Is Appendicitis Can Disrupt Menstruation?
At night, I want to ask before my appendix operation is smooth and my periods are coming up even in a month bs 2x menstruation. Well, my last period was June, on the 10th. July 5, I was in the hospital and was operating appendix on the 7th, and on the 10th, I was home on the 13th, I started working on the 14th, I woke up, I suddenly got out, I got a lot of green wrn moss green and the smell then I still entered the hospital again and I operated on the 2nd July 18th and I was treated for 1 month more. But why from my first operation until now in January 2019, I can’t get my period too, right? Is that dangerous? Thanks.
Thank you for asking HealthReplies.com.
Appendicitis (appendicitis) if you do not get the right treatment at risk of experiencing rupture (rupture) and cause dangerous complications, even to the point of life threatening. To prevent this complication, most doctors will advise patients with appendicitis to undergo surgery (appendectomy). On appendectomy, healing of the external wound will generally last less than 1 to 2 weeks. However, if an infection occurs, the scar can heal longer, continue to runny, and remove the abnormal secretions as you experience, so that further treatment needs to be done.

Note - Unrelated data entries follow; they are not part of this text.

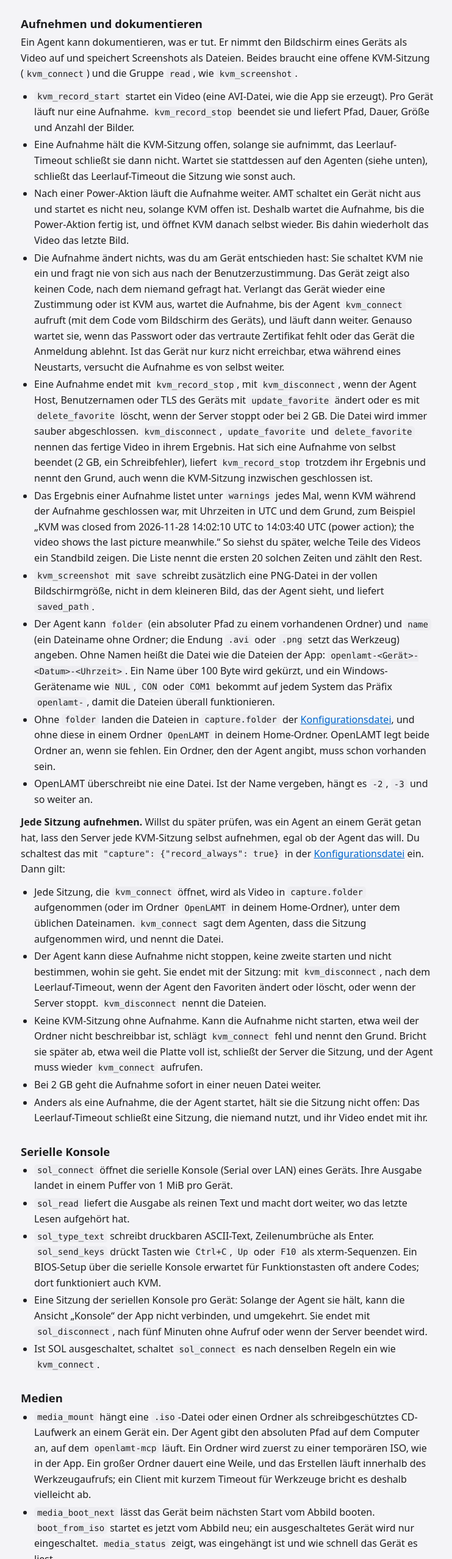
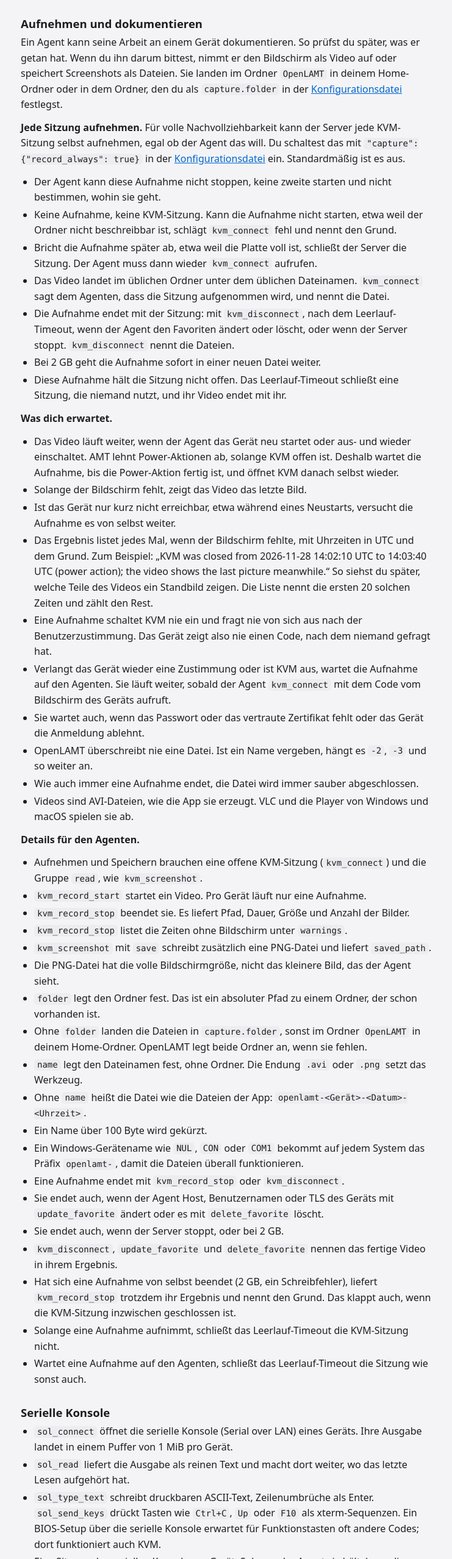
Before and after one commit to Srv-02/OpenLAMT, a plain HTML site: page site/de/mcp.html in a window 1280 px wide. Shown: the part 4175-6732 px from the top of the page at 61% size, without its empty margins (256-997 px from the left). Drawn offline with Linux system fonts and the light colour scheme.

Commit message:
docs(mcp): explain recording in plain language
Rewrite the recording docs for homelab users and IT people: start with
what recording is for, then recording every session, then what to
expect, and keep the tool details in a short list at the end.

Co-Authored-By: Claude Opus 5.5 <noreply@anthropic.com>

```diff
--- a/site/de/mcp.html
+++ b/site/de/mcp.html
@@ -133,26 +133,51 @@
 </ul>
 
 <h3 id="record">Aufnehmen und dokumentieren</h3>
-<p>Ein Agent kann dokumentieren, was er tut. Er nimmt den Bildschirm eines Geräts als Video auf und speichert Screenshots als Dateien. Beides braucht eine offene KVM-Sitzung (<code>kvm_connect</code>) und die Gruppe <code>read</code>, wie <code>kvm_screenshot</code>.</p>
+<p>Ein Agent kann seine Arbeit an einem Gerät dokumentieren. So prüfst du später, was er getan hat. Wenn du ihn darum bittest, nimmt er den Bildschirm als Video auf oder speichert Screenshots als Dateien. Sie landen im Ordner <code>OpenLAMT</code> in deinem Home-Ordner oder in dem Ordner, den du als <code>capture.folder</code> in der <a href="#config">Konfigurationsdatei</a> festlegst.</p>
+<p id="record-always"><b>Jede Sitzung aufnehmen.</b> Für volle Nachvollziehbarkeit kann der Server jede KVM-Sitzung selbst aufnehmen, egal ob der Agent das will. Du schaltest das mit <code>"capture": {"record_always": true}</code> in der <a href="#config">Konfigurationsdatei</a> ein. Standardmäßig ist es aus.</p>
 <ul>
-  <li><code>kvm_record_start</code> startet ein Video (eine AVI-Datei, wie die App sie erzeugt). Pro Gerät läuft nur eine Aufnahme. <code>kvm_record_stop</code> beendet sie und liefert Pfad, Dauer, Größe und Anzahl der Bilder.</li>
-  <li>Eine Aufnahme hält die KVM-Sitzung offen, solange sie aufnimmt, das Leerlauf-Timeout schließt sie dann nicht. Wartet sie stattdessen auf den Agenten (siehe unten), schließt das Leerlauf-Timeout die Sitzung wie sonst auch.</li>
-  <li>Nach einer Power-Aktion läuft die Aufnahme weiter. AMT schaltet ein Gerät nicht aus und startet es nicht neu, solange KVM offen ist. Deshalb wartet die Aufnahme, bis die Power-Aktion fertig ist, und öffnet KVM danach selbst wieder. Bis dahin wiederholt das Video das letzte Bild.</li>
-  <li>Die Aufnahme ändert nichts, was du am Gerät entschieden hast: Sie schaltet KVM nie ein und fragt nie von sich aus nach der Benutzerzustimmung. Das Gerät zeigt also keinen Code, nach dem niemand gefragt hat. Verlangt das Gerät wieder eine Zustimmung oder ist KVM aus, wartet die Aufnahme, bis der Agent <code>kvm_connect</code> aufruft (mit dem Code vom Bildschirm des Geräts), und läuft dann weiter. Genauso wartet sie, wenn das Passwort oder das vertraute Zertifikat fehlt oder das Gerät die Anmeldung ablehnt. Ist das Gerät nur kurz nicht erreichbar, etwa während eines Neustarts, versucht die Aufnahme es von selbst weiter.</li>
-  <li>Eine Aufnahme endet mit <code>kvm_record_stop</code>, mit <code>kvm_disconnect</code>, wenn der Agent Host, Benutzernamen oder TLS des Geräts mit <code>update_favorite</code> ändert oder es mit <code>delete_favorite</code> löscht, wenn der Server stoppt oder bei 2 GB. Die Datei wird immer sauber abgeschlossen. <code>kvm_disconnect</code>, <code>update_favorite</code> und <code>delete_favorite</code> nennen das fertige Video in ihrem Ergebnis. Hat sich eine Aufnahme von selbst beendet (2 GB, ein Schreibfehler), liefert <code>kvm_record_stop</code> trotzdem ihr Ergebnis und nennt den Grund, auch wenn die KVM-Sitzung inzwischen geschlossen ist.</li>
-  <li>Das Ergebnis einer Aufnahme listet unter <code>warnings</code> jedes Mal, wenn KVM während der Aufnahme geschlossen war, mit Uhrzeiten in UTC und dem Grund, zum Beispiel „KVM was closed from 2026-11-28 14:02:10 UTC to 14:03:40 UTC (power action); the video shows the last picture meanwhile.“ So siehst du später, welche Teile des Videos ein Standbild zeigen. Die Liste nennt die ersten 20 solchen Zeiten und zählt den Rest.</li>
-  <li><code>kvm_screenshot</code> mit <code>save</code> schreibt zusätzlich eine PNG-Datei in der vollen Bildschirmgröße, nicht in dem kleineren Bild, das der Agent sieht, und liefert <code>saved_path</code>.</li>
-  <li>Der Agent kann <code>folder</code> (ein absoluter Pfad zu einem vorhandenen Ordner) und <code>name</code> (ein Dateiname ohne Ordner; die Endung <code>.avi</code> oder <code>.png</code> setzt das Werkzeug) angeben. Ohne Namen heißt die Datei wie die Dateien der App: <code>openlamt-&lt;Gerät&gt;-&lt;Datum&gt;-&lt;Uhrzeit&gt;</code>. Ein Name über 100 Byte wird gekürzt, und ein Windows-Gerätename wie <code>NUL</code>, <code>CON</code> oder <code>COM1</code> bekommt auf jedem System das Präfix <code>openlamt-</code>, damit die Dateien überall funktionieren.</li>
-  <li>Ohne <code>folder</code> landen die Dateien in <code>capture.folder</code> der <a href="#config">Konfigurationsdatei</a>, und ohne diese in einem Ordner <code>OpenLAMT</code> in deinem Home-Ordner. OpenLAMT legt beide Ordner an, wenn sie fehlen. Ein Ordner, den der Agent angibt, muss schon vorhanden sein.</li>
-  <li>OpenLAMT überschreibt nie eine Datei. Ist der Name vergeben, hängt es <code>-2</code>, <code>-3</code> und so weiter an.</li>
+  <li>Der Agent kann diese Aufnahme nicht stoppen, keine zweite starten und nicht bestimmen, wohin sie geht.</li>
+  <li>Keine Aufnahme, keine KVM-Sitzung. Kann die Aufnahme nicht starten, etwa weil der Ordner nicht beschreibbar ist, schlägt <code>kvm_connect</code> fehl und nennt den Grund.</li>
+  <li>Bricht die Aufnahme später ab, etwa weil die Platte voll ist, schließt der Server die Sitzung. Der Agent muss dann wieder <code>kvm_connect</code> aufrufen.</li>
+  <li>Das Video landet im üblichen Ordner unter dem üblichen Dateinamen. <code>kvm_connect</code> sagt dem Agenten, dass die Sitzung aufgenommen wird, und nennt die Datei.</li>
+  <li>Die Aufnahme endet mit der Sitzung: mit <code>kvm_disconnect</code>, nach dem Leerlauf-Timeout, wenn der Agent den Favoriten ändert oder löscht, oder wenn der Server stoppt. <code>kvm_disconnect</code> nennt die Dateien.</li>
+  <li>Bei 2 GB geht die Aufnahme sofort in einer neuen Datei weiter.</li>
+  <li>Diese Aufnahme hält die Sitzung nicht offen. Das Leerlauf-Timeout schließt eine Sitzung, die niemand nutzt, und ihr Video endet mit ihr.</li>
 </ul>
-<p id="record-always"><b>Jede Sitzung aufnehmen.</b> Willst du später prüfen, was ein Agent an einem Gerät getan hat, lass den Server jede KVM-Sitzung selbst aufnehmen, egal ob der Agent das will. Du schaltest das mit <code>"capture": {"record_always": true}</code> in der <a href="#config">Konfigurationsdatei</a> ein. Dann gilt:</p>
+<p><b>Was dich erwartet.</b></p>
 <ul>
-  <li>Jede Sitzung, die <code>kvm_connect</code> öffnet, wird als Video in <code>capture.folder</code> aufgenommen (oder im Ordner <code>OpenLAMT</code> in deinem Home-Ordner), unter dem üblichen Dateinamen. <code>kvm_connect</code> sagt dem Agenten, dass die Sitzung aufgenommen wird, und nennt die Datei.</li>
-  <li>Der Agent kann diese Aufnahme nicht stoppen, keine zweite starten und nicht bestimmen, wohin sie geht. Sie endet mit der Sitzung: mit <code>kvm_disconnect</code>, nach dem Leerlauf-Timeout, wenn der Agent den Favoriten ändert oder löscht, oder wenn der Server stoppt. <code>kvm_disconnect</code> nennt die Dateien.</li>
-  <li>Keine KVM-Sitzung ohne Aufnahme. Kann die Aufnahme nicht starten, etwa weil der Ordner nicht beschreibbar ist, schlägt <code>kvm_connect</code> fehl und nennt den Grund. Bricht sie später ab, etwa weil die Platte voll ist, schließt der Server die Sitzung, und der Agent muss wieder <code>kvm_connect</code> aufrufen.</li>
-  <li>Bei 2 GB geht die Aufnahme sofort in einer neuen Datei weiter.</li>
-  <li>Anders als eine Aufnahme, die der Agent startet, hält sie die Sitzung nicht offen: Das Leerlauf-Timeout schließt eine Sitzung, die niemand nutzt, und ihr Video endet mit ihr.</li>
+  <li>Das Video läuft weiter, wenn der Agent das Gerät neu startet oder aus- und wieder einschaltet. AMT lehnt Power-Aktionen ab, solange KVM offen ist. Deshalb wartet die Aufnahme, bis die Power-Aktion fertig ist, und öffnet KVM danach selbst wieder.</li>
+  <li>Solange der Bildschirm fehlt, zeigt das Video das letzte Bild.</li>
+  <li>Ist das Gerät nur kurz nicht erreichbar, etwa während eines Neustarts, versucht die Aufnahme es von selbst weiter.</li>
+  <li>Das Ergebnis listet jedes Mal, wenn der Bildschirm fehlte, mit Uhrzeiten in UTC und dem Grund. Zum Beispiel: „KVM was closed from 2026-11-28 14:02:10 UTC to 14:03:40 UTC (power action); the video shows the last picture meanwhile.“ So siehst du später, welche Teile des Videos ein Standbild zeigen. Die Liste nennt die ersten 20 solchen Zeiten und zählt den Rest.</li>
+  <li>Eine Aufnahme schaltet KVM nie ein und fragt nie von sich aus nach der Benutzerzustimmung. Das Gerät zeigt also nie einen Code, nach dem niemand gefragt hat.</li>
+  <li>Verlangt das Gerät wieder eine Zustimmung oder ist KVM aus, wartet die Aufnahme auf den Agenten. Sie läuft weiter, sobald der Agent <code>kvm_connect</code> mit dem Code vom Bildschirm des Geräts aufruft.</li>
+  <li>Sie wartet auch, wenn das Passwort oder das vertraute Zertifikat fehlt oder das Gerät die Anmeldung ablehnt.</li>
+  <li>OpenLAMT überschreibt nie eine Datei. Ist ein Name vergeben, hängt es <code>-2</code>, <code>-3</code> und so weiter an.</li>
+  <li>Wie auch immer eine Aufnahme endet, die Datei wird immer sauber abgeschlossen.</li>
+  <li>Videos sind AVI-Dateien, wie die App sie erzeugt. VLC und die Player von Windows und macOS spielen sie ab.</li>
+</ul>
+<p><b>Details für den Agenten.</b></p>
+<ul>
+  <li>Aufnehmen und Speichern brauchen eine offene KVM-Sitzung (<code>kvm_connect</code>) und die Gruppe <code>read</code>, wie <code>kvm_screenshot</code>.</li>
+  <li><code>kvm_record_start</code> startet ein Video. Pro Gerät läuft nur eine Aufnahme.</li>
+  <li><code>kvm_record_stop</code> beendet sie. Es liefert Pfad, Dauer, Größe und Anzahl der Bilder.</li>
+  <li><code>kvm_record_stop</code> listet die Zeiten ohne Bildschirm unter <code>warnings</code>.</li>
+  <li><code>kvm_screenshot</code> mit <code>save</code> schreibt zusätzlich eine PNG-Datei und liefert <code>saved_path</code>.</li>
+  <li>Die PNG-Datei hat die volle Bildschirmgröße, nicht das kleinere Bild, das der Agent sieht.</li>
+  <li><code>folder</code> legt den Ordner fest. Das ist ein absoluter Pfad zu einem Ordner, der schon vorhanden ist.</li>
+  <li>Ohne <code>folder</code> landen die Dateien in <code>capture.folder</code>, sonst im Ordner <code>OpenLAMT</code> in deinem Home-Ordner. OpenLAMT legt beide Ordner an, wenn sie fehlen.</li>
+  <li><code>name</code> legt den Dateinamen fest, ohne Ordner. Die Endung <code>.avi</code> oder <code>.png</code> setzt das Werkzeug.</li>
+  <li>Ohne <code>name</code> heißt die Datei wie die Dateien der App: <code>openlamt-&lt;Gerät&gt;-&lt;Datum&gt;-&lt;Uhrzeit&gt;</code>.</li>
+  <li>Ein Name über 100 Byte wird gekürzt.</li>
+  <li>Ein Windows-Gerätename wie <code>NUL</code>, <code>CON</code> oder <code>COM1</code> bekommt auf jedem System das Präfix <code>openlamt-</code>, damit die Dateien überall funktionieren.</li>
+  <li>Eine Aufnahme endet mit <code>kvm_record_stop</code> oder <code>kvm_disconnect</code>.</li>
+  <li>Sie endet auch, wenn der Agent Host, Benutzernamen oder TLS des Geräts mit <code>update_favorite</code> ändert oder es mit <code>delete_favorite</code> löscht.</li>
+  <li>Sie endet auch, wenn der Server stoppt, oder bei 2 GB.</li>
+  <li><code>kvm_disconnect</code>, <code>update_favorite</code> und <code>delete_favorite</code> nennen das fertige Video in ihrem Ergebnis.</li>
+  <li>Hat sich eine Aufnahme von selbst beendet (2 GB, ein Schreibfehler), liefert <code>kvm_record_stop</code> trotzdem ihr Ergebnis und nennt den Grund. Das klappt auch, wenn die KVM-Sitzung inzwischen geschlossen ist.</li>
+  <li>Solange eine Aufnahme aufnimmt, schließt das Leerlauf-Timeout die KVM-Sitzung nicht.</li>
+  <li>Wartet eine Aufnahme auf den Agenten, schließt das Leerlauf-Timeout die Sitzung wie sonst auch.</li>
 </ul>
 
 <h3 id="serial-console">Serielle Konsole</h3>
@@ -279,8 +304,8 @@ openlamt-mcp trust "Lab Server"</code></pre>
   <dt><code>require_client_confirmation</code></dt><dd>Fragt dich im MCP-Client vor jeder Power-Aktion, jedem Tasten-, Maus- oder Tippaufruf, jedem Einhängen und <code>media_boot_next</code>, jeder Änderung an Einstellungen oder Konten sowie jedem neuen Favoriten. Orange und rote Änderungen fragen immer. Die Rückfrage zeigt jede Taste, den zu tippenden Text und den vollen Pfad zum Einhängen, nachdem Links aufgelöst sind. Jeder Zeilenumbruch (ein Druck auf Enter) erscheint als ⏎, unsichtbare oder richtungsändernde Zeichen als ihr Codepoint. Markiert der Agent eine einzelne Zeile als <code>secret</code>, sagt die Rückfrage, dass der Agent sie verbergen wollte. Ein Client, der nicht fragen kann, bekommt eine Ablehnung.</dd>
   <dt><code>action_log</code></dt><dd>Schreibt eine Zeile pro Werkzeugaufruf nach <code>openlamt-mcp-actions.log</code> neben der Konfigurationsdatei, oder nach <code>path</code>. Darin stehen Tasten und Mausaktionen, eingehängte Pfade und die geänderten Einstellungen, aber nie Text, der über KVM oder die serielle Konsole getippt wurde, kein Consent-Code und kein Passwort.</dd>
   <dt><code>kvm</code></dt><dd>Das Leerlauf-Timeout einer KVM-Sitzung (<code>0</code> hält sie offen, bis der Server stoppt) und die Standardgröße, das Format (<code>jpeg</code> oder <code>png</code>) und die Qualität von Screenshots. Der Agent kann pro Aufruf eine andere Größe oder ein anderes Format verlangen.</dd>
-  <dt><code>capture.folder</code></dt><dd>Der Ordner für Aufnahmen und gespeicherte Screenshots, wenn der Agent keinen nennt (ein absoluter Pfad). Leer heißt der Ordner <code>OpenLAMT</code> in deinem Home-Ordner. OpenLAMT legt den Ordner an, wenn er fehlt. Siehe <a href="#record">Aufnehmen und dokumentieren</a>.</dd>
-  <dt><code>capture.record_always</code></dt><dd>Nimmt jede KVM-Sitzung als Video auf, damit du später prüfen kannst, was der Agent getan hat. Der Agent kann das nicht stoppen, und ohne funktionierende Aufnahme gibt es keine KVM-Sitzung. Standardmäßig aus. Siehe <a href="#record-always">Jede Sitzung aufnehmen</a>.</dd>
+  <dt><code>capture.folder</code></dt><dd>Hier landen Aufnahmen und gespeicherte Screenshots, wenn der Agent keinen Ordner nennt. Gib einen absoluten Pfad an. Leer heißt der Ordner <code>OpenLAMT</code> in deinem Home-Ordner. OpenLAMT legt den Ordner an, wenn er fehlt. Siehe <a href="#record">Aufnehmen und dokumentieren</a>.</dd>
+  <dt><code>capture.record_always</code></dt><dd>Nimmt jede KVM-Sitzung als Video auf, damit du später prüfen kannst, was der Agent getan hat. Der Agent kann das nicht stoppen. Ohne funktionierende Aufnahme gibt es keine KVM-Sitzung. Standardmäßig aus. Siehe <a href="#record-always">Jede Sitzung aufnehmen</a>.</dd>
   <dt><code>sol</code></dt><dd>Das Leerlauf-Timeout einer Sitzung der seriellen Konsole.</dd>
   <dt><code>media.allowed_paths</code></dt><dd>Begrenzt <code>media_mount</code> auf die Ordner, die du aufzählst (absolute Pfade). Leer heißt überall außer in den geschützten Ordnern.</dd>
   <dt><code>passwords.command</code></dt><dd>Programm und Argumente, die ein Gerätepasswort ausgeben, siehe <a href="#password-sources">Woher Passwörter kommen</a>. Leer heißt keines.</dd>
```
Also changed, not shown: site/mcp.html (+44 -19 lines), 1 other file.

In fact, there is no direct link between appendicitis or appendectomy and the menstrual cycle. Menstrual cycles are more influenced by reproductive hormones in the body that are produced fluctuatively. The production of these hormones is greatly influenced by the activities carried out, mental condition, lifestyle, consumption of drugs, contraception used, and many other factors. Indirectly, it could be, the stress that you experience due to experiencing appendectomy and undergoing repeated operations cause disruption in the balance of hormones that regulate menstruation. As a result, your periods can be irregular because of it.
Aside from the effects of the illnesses and operations you have had before, it could also be that your menstrual period did not occur due to other causes, such as pregnancy, the effect of contraception or medications consumed, fatigue, ovarian cysts, thyroid gland abnormalities, obesity or obesity, etc.
Considering your menstruation has not come until more than 3 months, you should check yourself to a doctor or obstetrician. That way, you can certainly get the best treatment according to the conditions that underlie your complaints. Not only that, at home, you should also make the following efforts to make your periods more regular:
Get post-operative care as advised by a doctor
Maintain your ideal body weight
Do not carelessly take medication, except as prescribed by a doctor
Live a healthy diet, multiply antioxidants